Clinical trial results published in this week’s Journal of the American College of Cardiology (JACC) describe six-month outcomes for patients using the Melody® Transcatheter Pulmonary Valve from Medtronic, Inc. The valve is implanted through a catheter procedure instead of open-heart surgery in patients with congenital heart disease affecting the function of their pulmonary valve.
The first-of-its kind device is currently under review by the U.S. Food and Drug Administration for approval of a humanitarian device exemption based on evidence of safety and probable benefit. “The Melody transcatheter valve is a viable procedural alternative designed to reduce the number of invasive surgeries and their associated risks,” said Dr. Evan Zahn, director of cardiology at Miami Children’s Hospital’s Congenital Heart Institute and lead author of the published study. “It represents an exciting breakthrough for individuals who typically require numerous open-heart surgeries during the course of their lifetime.”

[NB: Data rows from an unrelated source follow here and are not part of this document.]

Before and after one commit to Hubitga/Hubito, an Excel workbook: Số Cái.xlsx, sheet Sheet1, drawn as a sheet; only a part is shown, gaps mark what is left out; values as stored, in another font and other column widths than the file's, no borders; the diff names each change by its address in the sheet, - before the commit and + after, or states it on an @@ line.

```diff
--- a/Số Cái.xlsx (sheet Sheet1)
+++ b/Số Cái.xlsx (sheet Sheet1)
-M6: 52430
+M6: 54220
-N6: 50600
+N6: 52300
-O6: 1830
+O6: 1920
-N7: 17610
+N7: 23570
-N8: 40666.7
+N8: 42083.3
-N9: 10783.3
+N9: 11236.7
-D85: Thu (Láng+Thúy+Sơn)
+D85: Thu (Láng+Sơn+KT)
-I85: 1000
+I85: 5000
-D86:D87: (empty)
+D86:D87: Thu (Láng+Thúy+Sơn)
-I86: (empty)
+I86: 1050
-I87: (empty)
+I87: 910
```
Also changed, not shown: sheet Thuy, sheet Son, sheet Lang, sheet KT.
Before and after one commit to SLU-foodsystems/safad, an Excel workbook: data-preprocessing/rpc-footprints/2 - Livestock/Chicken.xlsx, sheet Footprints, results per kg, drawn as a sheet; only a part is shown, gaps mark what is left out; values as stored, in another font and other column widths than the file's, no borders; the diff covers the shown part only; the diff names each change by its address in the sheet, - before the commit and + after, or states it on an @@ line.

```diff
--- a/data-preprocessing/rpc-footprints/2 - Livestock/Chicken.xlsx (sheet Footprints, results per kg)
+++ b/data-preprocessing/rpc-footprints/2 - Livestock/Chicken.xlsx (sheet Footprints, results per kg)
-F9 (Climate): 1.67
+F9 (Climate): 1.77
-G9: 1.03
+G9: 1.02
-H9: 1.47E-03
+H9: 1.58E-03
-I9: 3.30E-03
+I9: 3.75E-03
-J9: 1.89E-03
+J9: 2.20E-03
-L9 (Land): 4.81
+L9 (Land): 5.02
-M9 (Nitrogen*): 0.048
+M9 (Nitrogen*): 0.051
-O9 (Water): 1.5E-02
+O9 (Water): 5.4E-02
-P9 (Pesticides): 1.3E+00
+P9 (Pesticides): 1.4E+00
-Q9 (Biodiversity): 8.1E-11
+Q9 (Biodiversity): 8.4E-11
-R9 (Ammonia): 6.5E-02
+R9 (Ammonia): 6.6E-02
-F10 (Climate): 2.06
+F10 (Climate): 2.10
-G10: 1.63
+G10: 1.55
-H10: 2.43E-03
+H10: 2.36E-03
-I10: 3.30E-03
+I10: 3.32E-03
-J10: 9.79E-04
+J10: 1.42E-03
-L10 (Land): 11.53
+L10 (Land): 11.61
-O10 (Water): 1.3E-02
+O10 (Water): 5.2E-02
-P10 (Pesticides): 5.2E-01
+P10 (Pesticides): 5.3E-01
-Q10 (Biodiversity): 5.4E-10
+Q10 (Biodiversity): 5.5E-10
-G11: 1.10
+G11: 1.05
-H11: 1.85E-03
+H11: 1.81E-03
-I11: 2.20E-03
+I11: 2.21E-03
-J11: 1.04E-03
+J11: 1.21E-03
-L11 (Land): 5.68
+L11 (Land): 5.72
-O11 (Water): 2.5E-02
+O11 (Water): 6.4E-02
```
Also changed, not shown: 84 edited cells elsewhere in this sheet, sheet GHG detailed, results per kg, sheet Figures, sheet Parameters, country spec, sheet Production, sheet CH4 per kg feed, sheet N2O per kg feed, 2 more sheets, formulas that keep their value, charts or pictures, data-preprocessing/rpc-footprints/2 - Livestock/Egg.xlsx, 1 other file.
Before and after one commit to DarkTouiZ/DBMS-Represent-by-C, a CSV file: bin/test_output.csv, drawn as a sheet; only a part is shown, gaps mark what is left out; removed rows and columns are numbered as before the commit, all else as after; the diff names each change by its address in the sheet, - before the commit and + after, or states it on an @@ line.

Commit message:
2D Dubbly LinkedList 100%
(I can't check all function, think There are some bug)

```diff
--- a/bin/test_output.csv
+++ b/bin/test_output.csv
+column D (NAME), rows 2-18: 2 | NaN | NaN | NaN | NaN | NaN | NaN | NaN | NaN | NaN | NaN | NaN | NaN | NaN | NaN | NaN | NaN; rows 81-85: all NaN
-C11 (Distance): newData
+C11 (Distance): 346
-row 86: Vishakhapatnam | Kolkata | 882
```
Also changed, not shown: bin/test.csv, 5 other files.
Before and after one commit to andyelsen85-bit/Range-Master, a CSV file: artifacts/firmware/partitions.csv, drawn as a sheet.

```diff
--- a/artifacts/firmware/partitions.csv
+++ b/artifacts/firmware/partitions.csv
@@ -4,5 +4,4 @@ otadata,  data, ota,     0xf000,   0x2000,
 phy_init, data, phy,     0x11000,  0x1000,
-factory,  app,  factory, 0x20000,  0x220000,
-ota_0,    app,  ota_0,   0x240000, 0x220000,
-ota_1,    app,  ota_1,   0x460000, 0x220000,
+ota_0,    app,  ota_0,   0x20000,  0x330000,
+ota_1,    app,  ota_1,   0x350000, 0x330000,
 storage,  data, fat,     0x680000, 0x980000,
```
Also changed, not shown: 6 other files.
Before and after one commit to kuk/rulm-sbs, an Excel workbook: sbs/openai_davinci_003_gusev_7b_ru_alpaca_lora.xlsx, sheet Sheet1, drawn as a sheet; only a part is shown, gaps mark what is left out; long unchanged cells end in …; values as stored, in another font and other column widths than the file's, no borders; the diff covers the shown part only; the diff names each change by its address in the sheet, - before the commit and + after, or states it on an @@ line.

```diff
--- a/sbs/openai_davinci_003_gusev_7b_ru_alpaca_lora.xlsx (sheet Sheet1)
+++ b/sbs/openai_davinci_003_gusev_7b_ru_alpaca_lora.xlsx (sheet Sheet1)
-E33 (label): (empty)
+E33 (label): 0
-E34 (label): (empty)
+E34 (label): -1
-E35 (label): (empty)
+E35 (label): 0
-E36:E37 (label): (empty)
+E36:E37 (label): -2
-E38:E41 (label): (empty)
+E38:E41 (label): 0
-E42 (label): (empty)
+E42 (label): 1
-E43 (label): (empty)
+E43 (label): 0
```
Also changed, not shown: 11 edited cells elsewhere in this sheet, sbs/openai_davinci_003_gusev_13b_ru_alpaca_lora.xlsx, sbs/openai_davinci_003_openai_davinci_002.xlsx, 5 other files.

The study is the first prospective, multi-center trial conducted to evaluate the implantation of the Melody valve. The JACC article reports procedural success in 97 percent of patients; encouraging immediate and six-month patient outcomes with improvements in heart and valve function; and overall acceptable study safety outcomes with no deaths or long-term procedure-related medical complications. “Our goal is to provide effective treatment options for patients with congenital heart disease, and the Melody Pulmonary Transcatheter Valve is an important part of our strategy to develop and deliver transcatheter therapies for diseased valves in all positions of the heart,” said Dr. John Liddicoat, vice president and general manager of the Structural Heart division, part of the CardioVascular business at Medtronic.